PROMPT:
Pull out every line from the listing that has the word "home".

THE DATA:
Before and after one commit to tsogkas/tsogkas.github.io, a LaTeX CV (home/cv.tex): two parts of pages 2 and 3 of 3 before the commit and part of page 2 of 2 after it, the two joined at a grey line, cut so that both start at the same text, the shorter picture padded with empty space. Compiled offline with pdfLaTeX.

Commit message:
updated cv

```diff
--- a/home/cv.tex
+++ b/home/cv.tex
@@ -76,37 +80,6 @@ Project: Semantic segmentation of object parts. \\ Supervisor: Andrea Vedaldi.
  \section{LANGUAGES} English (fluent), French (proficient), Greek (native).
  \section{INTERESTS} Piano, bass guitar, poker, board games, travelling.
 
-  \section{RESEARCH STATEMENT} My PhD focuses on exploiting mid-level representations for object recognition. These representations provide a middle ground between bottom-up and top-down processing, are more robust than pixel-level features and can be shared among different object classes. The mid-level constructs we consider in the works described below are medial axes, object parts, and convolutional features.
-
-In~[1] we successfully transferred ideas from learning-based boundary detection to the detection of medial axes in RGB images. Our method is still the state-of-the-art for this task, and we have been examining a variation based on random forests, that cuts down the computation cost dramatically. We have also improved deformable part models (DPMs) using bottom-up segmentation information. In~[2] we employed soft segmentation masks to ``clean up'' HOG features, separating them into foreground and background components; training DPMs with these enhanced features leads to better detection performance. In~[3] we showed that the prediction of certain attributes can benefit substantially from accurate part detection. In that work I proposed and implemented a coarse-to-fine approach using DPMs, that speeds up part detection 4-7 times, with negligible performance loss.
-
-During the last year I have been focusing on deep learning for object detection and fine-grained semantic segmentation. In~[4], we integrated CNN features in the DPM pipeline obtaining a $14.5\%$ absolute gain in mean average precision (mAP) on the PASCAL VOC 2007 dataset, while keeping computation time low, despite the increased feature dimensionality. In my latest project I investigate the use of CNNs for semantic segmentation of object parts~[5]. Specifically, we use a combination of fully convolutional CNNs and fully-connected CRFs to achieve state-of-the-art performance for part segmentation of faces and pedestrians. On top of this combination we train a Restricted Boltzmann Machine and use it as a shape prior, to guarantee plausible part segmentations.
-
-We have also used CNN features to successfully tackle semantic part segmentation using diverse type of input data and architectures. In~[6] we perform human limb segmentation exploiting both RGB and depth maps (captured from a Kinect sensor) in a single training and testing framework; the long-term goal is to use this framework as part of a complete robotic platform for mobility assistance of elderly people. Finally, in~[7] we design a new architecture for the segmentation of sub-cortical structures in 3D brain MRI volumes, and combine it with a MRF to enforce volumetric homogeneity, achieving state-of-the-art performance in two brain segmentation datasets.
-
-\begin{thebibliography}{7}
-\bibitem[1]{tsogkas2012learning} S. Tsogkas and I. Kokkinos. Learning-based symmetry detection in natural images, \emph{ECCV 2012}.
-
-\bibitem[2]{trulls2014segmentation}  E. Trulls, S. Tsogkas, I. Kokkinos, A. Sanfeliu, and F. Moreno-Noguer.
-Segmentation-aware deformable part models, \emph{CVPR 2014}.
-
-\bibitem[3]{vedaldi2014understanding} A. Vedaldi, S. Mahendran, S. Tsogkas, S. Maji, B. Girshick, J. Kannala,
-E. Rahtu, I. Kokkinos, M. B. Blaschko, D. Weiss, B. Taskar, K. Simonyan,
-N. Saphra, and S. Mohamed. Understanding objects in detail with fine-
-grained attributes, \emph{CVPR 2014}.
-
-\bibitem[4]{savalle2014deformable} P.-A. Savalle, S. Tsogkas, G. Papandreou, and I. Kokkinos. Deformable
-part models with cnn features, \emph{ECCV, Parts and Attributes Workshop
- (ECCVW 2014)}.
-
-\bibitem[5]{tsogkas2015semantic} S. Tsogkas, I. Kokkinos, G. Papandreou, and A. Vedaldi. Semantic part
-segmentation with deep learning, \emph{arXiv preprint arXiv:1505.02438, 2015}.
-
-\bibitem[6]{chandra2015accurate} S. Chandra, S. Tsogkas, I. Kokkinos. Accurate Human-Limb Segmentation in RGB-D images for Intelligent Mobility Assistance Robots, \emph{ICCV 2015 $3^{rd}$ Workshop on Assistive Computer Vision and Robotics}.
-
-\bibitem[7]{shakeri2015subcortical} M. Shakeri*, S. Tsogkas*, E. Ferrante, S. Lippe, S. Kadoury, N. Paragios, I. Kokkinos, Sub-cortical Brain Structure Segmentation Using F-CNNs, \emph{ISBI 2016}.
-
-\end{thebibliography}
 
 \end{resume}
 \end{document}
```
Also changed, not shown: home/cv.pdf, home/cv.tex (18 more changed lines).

ANSWER BOX:
Before and after one commit to tsogkas/tsogkas.github.io, a LaTeX CV (home/cv.tex): two parts of pages 2 and 3 of 3 before the commit and part of page 2 of 2 after it, the two joined at a grey line, cut so that both start at the same text, the shorter picture padded with empty space. Compiled offline with pdfLaTeX.
--- a/home/cv.tex
+++ b/home/cv.tex
Also changed, not shown: home/cv.pdf, home/cv.tex (18 more changed lines).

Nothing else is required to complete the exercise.